Pekka Buttler, February 2023
Basic Information on the Nikon 1 mount:
The Nikon 1 mount was introduced together with the Nikon 1 camera in September 2011. The Nikon 1 differs from many other interchangeable lens compact mirrorless cameras (such as the Sony NEX series, The Olympus PEN-series, or the Canon EOS M series) in that it uses a smaller sensor (referred to by Nikon as the Nikon CX format (in contrast to DX=APS-C and FX=full-frame).
While designed as an independent, full, super compact system, Nikon also offered a dedicated “FT1” adapter to allow the use of Nikon F format lenses (albeit with a massive, 2,7 x crop factor). Although Nikon introduced several models with ever-improving specifications, Nikon discontinued the Nikon 1 series in 2018.
Nikon 1 mount specifications
Mount type: Bayonet mount (lens release on camera)
Flange focal distance: 17,00 mm
Sensor size: 13.2 mm x 8.8 mm (‘Nikon CX’)(3:2 aspect ratio)
• electronic only: focusing, zoom, aperture (camera-to-lens), distance information, lens data (lens-to-camera)
• 12 electronic contacts (springs-loaded at the camera-end)
Adapting Nikon 1 lenses
Due to the short flange focal distance of Nikon 1 lenses, the list of bodies you could theoretically adapt Nikon 1 lenses to is very short: Nikon Z, Pentax Q and Samsung NX mini (the later two have been discontinued)

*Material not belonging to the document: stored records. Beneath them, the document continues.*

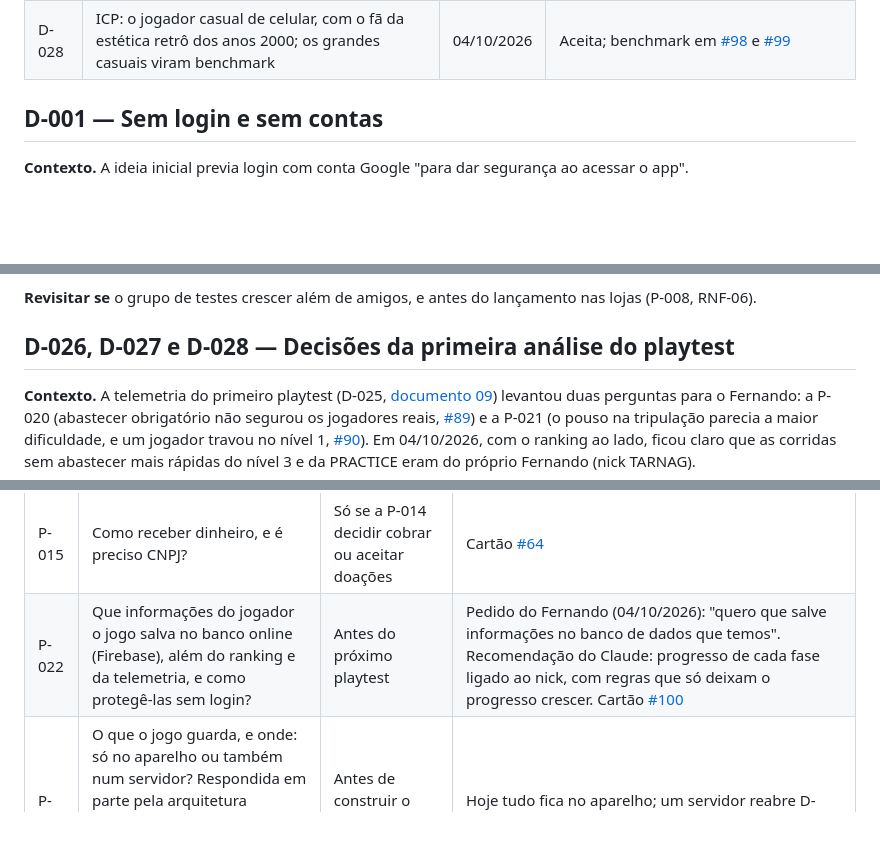
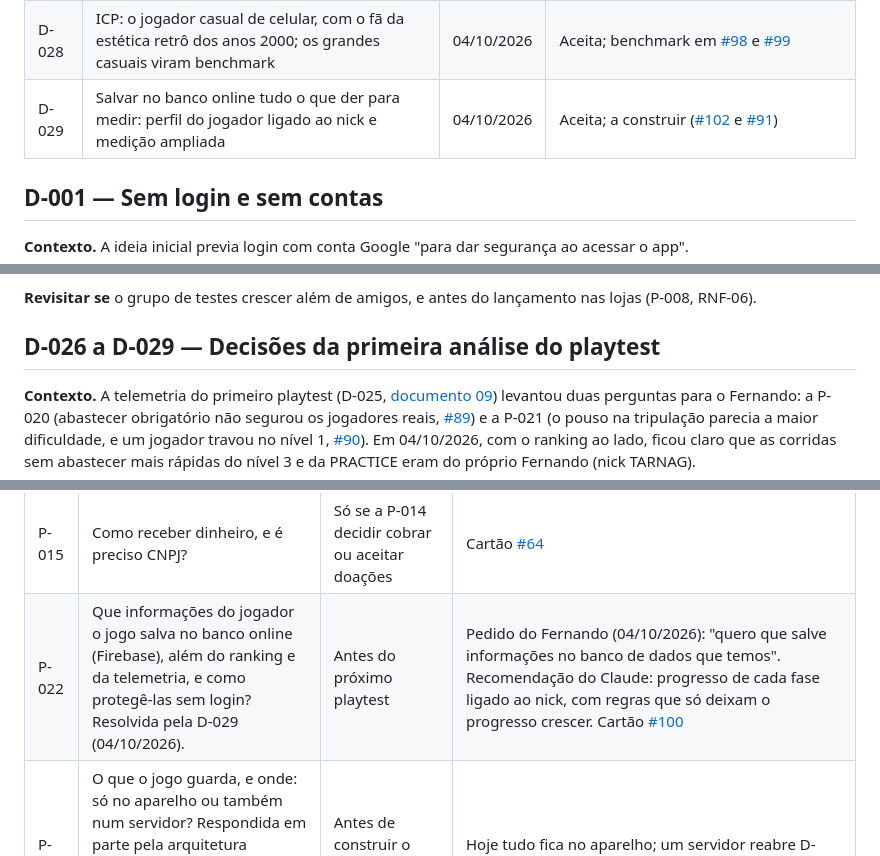
Before and after one commit to TARNAGS/resgate-espacial, a Markdown page: docs/05-registro-de-decisoes.md, 3 parts joined by grey strips. Drawn GitHub-style; blank space fills up the shorter version.

Commit message:
Registra a D-029 (salvar no banco tudo o que der para medir) e as respostas sobre combustível
Co-Authored-By: Claude Opus 5.5 <noreply@anthropic.com>

```diff
--- a/docs/05-registro-de-decisoes.md
+++ b/docs/05-registro-de-decisoes.md
@@ -40,6 +40,7 @@ Cada decisão relevante de produto fica registrada aqui, com o contexto e o moti
 | D-026 | O posto é uma salvação, não uma obrigação: tanque calculado por um piloto que voa como os melhores jogadores | 04/10/2026 | Aceita; a construir ([#92](https://github.com/TARNAGS/resgate-espacial/issues/92) e [#93](https://github.com/TARNAGS/resgate-espacial/issues/93)) |
 | D-027 | As regras de pouso ficam como estão; o que trava é entender o propulsor | 04/10/2026 | Aceita; o ensino do propulsor vai para a P-009 ([#48](https://github.com/TARNAGS/resgate-espacial/issues/48)) |
 | D-028 | ICP: o jogador casual de celular, com o fã da estética retrô dos anos 2000; os grandes casuais viram benchmark | 04/10/2026 | Aceita; benchmark em [#98](https://github.com/TARNAGS/resgate-espacial/issues/98) e [#99](https://github.com/TARNAGS/resgate-espacial/issues/99) |
+| D-029 | Salvar no banco online tudo o que der para medir: perfil do jogador ligado ao nick e medição ampliada | 04/10/2026 | Aceita; a construir ([#102](https://github.com/TARNAGS/resgate-espacial/issues/102) e [#91](https://github.com/TARNAGS/resgate-espacial/issues/91)) |
 
 ## D-001 — Sem login e sem contas
 
@@ -469,7 +470,7 @@ Os eventos levam o **nickname**, e a tela do nick avisa que, no playtest, essas
 
 **Revisitar se** o grupo de testes crescer além de amigos, e antes do lançamento nas lojas (P-008, RNF-06).
 
-## D-026, D-027 e D-028 — Decisões da primeira análise do playtest
+## D-026 a D-029 — Decisões da primeira análise do playtest
 
 **Contexto.** A telemetria do primeiro playtest (D-025, [documento 09](09-resultados-dos-playtests.md)) levantou duas perguntas para o Fernando: a P-020 (abastecer obrigatório não segurou os jogadores reais, [#89](https://github.com/TARNAGS/resgate-espacial/issues/89)) e a P-021 (o pouso na tripulação parecia a maior dificuldade, e um jogador travou no nível 1, [#90](https://github.com/TARNAGS/resgate-espacial/issues/90)). Em 04/10/2026, com o ranking ao lado, ficou claro que as corridas sem abastecer mais rápidas do nível 3 e da PRACTICE eram do próprio Fernando (nick TARNAG).
 
@@ -528,7 +531,7 @@ Os eventos levam o **nickname**, e a tela do nick avisa que, no playtest, essas
 | P-021 | O pouso na tripulação é a maior dificuldade e o nível 1 travou um jogador: o que mudar? Resolvida pela D-027 (04/10/2026): o pouso fica como está; ensinar o propulsor vai para a P-009. | Antes da próxima rodada de playtest | Opções: afastar a plataforma da parede do fim, nível 1 mais tolerante, dica depois de mortes no pouso e oferecer o TRAINING. Conversa com P-009. Cartão [#90](https://github.com/TARNAGS/resgate-espacial/issues/90) |
 | P-017 | O que a loja de itens vende, com que moeda, e como evitar vantagem injusta? | Antes de construir a loja (E-24) | Ideia do Fernando: itens de jogo e de nave, com dinheiro real ou moedas do jogo. Itens que facilitem o jogo afetam recordes e a regra do melhor caminho (D-018). Cartão [#78](https://github.com/TARNAGS/resgate-espacial/issues/78) |
 | P-015 | Como receber dinheiro, e é preciso CNPJ? | Só se a P-014 decidir cobrar ou aceitar doações | Cartão [#64](https://github.com/TARNAGS/resgate-espacial/issues/64) |
-| P-022 | Que informações do jogador o jogo salva no banco online (Firebase), além do ranking e da telemetria, e como protegê-las sem login? | Antes do próximo playtest | Pedido do Fernando (04/10/2026): "quero que salve informações no banco de dados que temos". Recomendação do Claude: progresso de cada fase ligado ao nick, com regras que só deixam o progresso crescer. Cartão [#100](https://github.com/TARNAGS/resgate-espacial/issues/100) |
+| P-022 | Que informações do jogador o jogo salva no banco online (Firebase), além do ranking e da telemetria, e como protegê-las sem login? Resolvida pela D-029 (04/10/2026). | Antes do próximo playtest | Pedido do Fernando (04/10/2026): "quero que salve informações no banco de dados que temos". Recomendação do Claude: progresso de cada fase ligado ao nick, com regras que só deixam o progresso crescer. Cartão [#100](https://github.com/TARNAGS/resgate-espacial/issues/100) |
 | P-016 | O que o jogo guarda, e onde: só no aparelho ou também num servidor? Respondida em parte pela arquitetura (progresso no aparelho; ranking e telemetria no Firebase); o que falta virou a P-022. | Antes de construir o progresso salvo (E-14) | Hoje tudo fica no aparelho; um servidor reabre D-001, D-003 e D-004. Cartão [#62](https://github.com/TARNAGS/resgate-espacial/issues/62) |
 
 ## Modelo para novas decisões
```
Also changed, not shown: other parts of docs/05-registro-de-decisoes.md (+2 -0 lines), docs/06-diario-de-bordo.md (+8 -8 lines).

Furthermore, as the lenses are fully electronic, you won’t be able to use them without a dedicated smart adapter. As the flange focal distance advantage of the Nikon Z is only 1 mm shorter than that of the Nikon 1, such an adapter is likely impossible to construct.
Hence, your only chance to use Nikon 1 lenses is to get a Nikon 1 camera.
Adapting to Nikon 1 cameras
The Nikon 1 mount has a very short flange focal distance, which could make it a tempting camera for adapting a lot of different legacy lenses to. As a result, a wide range of third party adapters are available.
Problematically, the minuscule sensor makes this a relatively unattractive proposition, except for a number of special cases:
• Turning tele lenses into Ultra-tele lenses
• Using those lenses that project image circles smaller than APS-C.
Among that later use case three lens families deserve special mention: C-mount lenses, Pentax-110 lenses and Olympus PEN-F lenses.
1 Leitz (company) changed its name to Leica in 1986.
2 That ‘extension’ is what is referred to as 6-bit coding a strip of 6 white/back dots on the lens’ flange that can be read by a digital Leica M body to determine the lens in question. The digital Leica M body then uses that information to a) activate the correct built-in correction profile, and b) bring up the correct viewfinder frame lines.